“The declaration called for ‘concrete action’ on reforms that lead to ‘a new financing architecture that is responsive to Africa’s needs’, including debt restructuring and relief.

Ruto said it was time to overhaul global financial systems that ‘perpetually place African nations on the backfoot. We demand a fair playing ground for our countries to access the investment needed to unlock the potential and translate it into opportunities,’ he said. Leaders also pressed the world’s wealthy polluters to honor their pledges, including to provide $100 billion a year for clean energy and to help them brace for climate disasters.”

Defeating Climate Change Requires a Struggle Against the Current World Order

As long as the multinational corporations and banks can earn enormous profits under the existing economic system, the realization of change will require organized pressure from the AU member-states and their constituencies. This ACS gathering was not the first time that these demands have been put forward to the leading imperialist states.

When Republic of South Africa President Cyril Ramaphosa paid a state visit to the U.S. nearly one year ago, he emphasized that his country along with others on the continent would need billions of dollars to address the goals set by the annual United Nations Climate Summit. Every year, the U.S., U.K. and the EU are able to veto significant resolutions at the COP meetings which would place definite responsibilities on the imperialist states.

During 2022, when the COP27 Summit was held in Egypt, a host of promises were made by the imperialist states which have yet to be fulfilled. Yet one year later, these same economic and political interests continue to pretend that they will make amends for their industrial and agricultural policies which are the main contributors to the rise in pollutants.

The New York Times wrote a report  on the ACS pointing out that there are serious questions being raised by people in Kenya about the effectiveness of the Nairobi Declaration:

“Outside the halls of the convention center, Kenyans were asking tougher questions about whom the conference and its lofty goals really served. ‘The energy discussion masks our economic crisis,’ said Mordecai Ogada, an author and a leading Kenyan voice on environmental issues. ‘Yes, we get most of our electricity from renewables. But we pay foreign companies to generate that power exorbitantly in foreign currency,’ he said. ‘Manufacturing has become expensive, which drives inflation. As far as the lives of Kenyans are concerned, the source of energy is completely immaterial.’”

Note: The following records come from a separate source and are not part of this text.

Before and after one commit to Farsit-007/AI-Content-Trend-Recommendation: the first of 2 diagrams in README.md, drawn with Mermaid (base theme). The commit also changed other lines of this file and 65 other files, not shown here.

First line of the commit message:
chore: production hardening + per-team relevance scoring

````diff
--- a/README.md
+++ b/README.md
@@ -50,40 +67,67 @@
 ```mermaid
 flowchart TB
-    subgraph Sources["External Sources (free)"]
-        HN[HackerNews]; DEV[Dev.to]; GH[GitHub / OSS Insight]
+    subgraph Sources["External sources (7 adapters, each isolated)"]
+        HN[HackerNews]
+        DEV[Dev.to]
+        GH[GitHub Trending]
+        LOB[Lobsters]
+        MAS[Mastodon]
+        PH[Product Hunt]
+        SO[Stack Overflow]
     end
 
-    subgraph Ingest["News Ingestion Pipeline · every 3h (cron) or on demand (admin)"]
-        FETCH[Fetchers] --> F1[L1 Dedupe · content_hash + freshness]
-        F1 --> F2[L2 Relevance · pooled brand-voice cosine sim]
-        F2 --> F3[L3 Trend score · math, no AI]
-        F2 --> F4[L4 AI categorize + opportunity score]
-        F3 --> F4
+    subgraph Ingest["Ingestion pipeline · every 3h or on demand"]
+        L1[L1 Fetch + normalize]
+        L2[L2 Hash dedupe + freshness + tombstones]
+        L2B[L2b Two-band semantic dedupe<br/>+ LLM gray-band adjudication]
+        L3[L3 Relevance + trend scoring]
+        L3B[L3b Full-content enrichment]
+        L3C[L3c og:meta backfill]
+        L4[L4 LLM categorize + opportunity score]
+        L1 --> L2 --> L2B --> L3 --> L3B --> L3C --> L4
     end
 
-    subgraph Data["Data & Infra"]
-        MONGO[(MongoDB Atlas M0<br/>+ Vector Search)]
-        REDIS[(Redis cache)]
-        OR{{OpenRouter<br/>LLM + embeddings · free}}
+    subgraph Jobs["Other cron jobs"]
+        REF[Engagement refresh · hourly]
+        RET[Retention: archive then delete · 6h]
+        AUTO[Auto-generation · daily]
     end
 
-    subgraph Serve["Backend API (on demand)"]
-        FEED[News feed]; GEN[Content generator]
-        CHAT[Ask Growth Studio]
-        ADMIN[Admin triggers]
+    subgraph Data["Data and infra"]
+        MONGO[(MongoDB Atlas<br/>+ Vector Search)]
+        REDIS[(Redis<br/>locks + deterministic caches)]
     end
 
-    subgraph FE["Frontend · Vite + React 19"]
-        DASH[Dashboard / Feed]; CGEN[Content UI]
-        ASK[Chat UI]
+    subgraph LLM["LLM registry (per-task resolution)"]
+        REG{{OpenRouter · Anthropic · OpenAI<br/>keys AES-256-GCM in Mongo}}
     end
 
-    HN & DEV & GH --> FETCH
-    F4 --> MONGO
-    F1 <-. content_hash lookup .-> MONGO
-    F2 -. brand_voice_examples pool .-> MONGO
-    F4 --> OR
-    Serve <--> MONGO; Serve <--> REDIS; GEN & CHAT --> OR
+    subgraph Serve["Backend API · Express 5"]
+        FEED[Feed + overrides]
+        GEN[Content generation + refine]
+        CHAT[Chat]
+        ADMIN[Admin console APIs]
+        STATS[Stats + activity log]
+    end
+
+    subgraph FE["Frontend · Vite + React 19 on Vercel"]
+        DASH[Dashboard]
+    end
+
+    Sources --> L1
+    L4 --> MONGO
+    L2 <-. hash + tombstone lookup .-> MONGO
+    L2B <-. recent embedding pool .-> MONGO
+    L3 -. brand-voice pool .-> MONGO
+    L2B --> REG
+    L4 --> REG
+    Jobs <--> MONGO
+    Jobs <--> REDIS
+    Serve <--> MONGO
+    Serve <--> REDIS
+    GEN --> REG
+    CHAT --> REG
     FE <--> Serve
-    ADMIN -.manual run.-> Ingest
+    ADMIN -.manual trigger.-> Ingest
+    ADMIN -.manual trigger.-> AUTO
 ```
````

In Kenya over recent months, the government of President Ruto has lifted fuel subsidies and raised taxes on essential goods. The hardships caused by these measures sparked demonstrations which were organized by the political opposition in the country. In real terms, the Kenyan national currency has lost one-third of its value over the last two years.

The overall global crisis prompted by the COVID-19 pandemic and its consequences are largely to blame for the sharp rise in prices. Therefore, to insulate the people of Africa from external shocks, there must be a radical shift in the international division of labor and economic power which has reinforced the dependency inherited from the colonial system.

Africa News quoted a participant  in the demonstrations involving thousands outside the ACS 2023 meeting. This activist called Babawale from the Friends of the Earth Africa said:

“We are here to demand that Africa’s energy system must be de-colonized, it must be brought out from the hands of the culprits, it is time for the African people to stand together and make a demand, that what we need now is systems change, not climate change, what we need now is that Africa’s energy systemic must be de-colonized. It should be put in the hands of people, this is not the time that we should promote carbon markets it is not going to put to an end the different climate crisis that Africa is facing.”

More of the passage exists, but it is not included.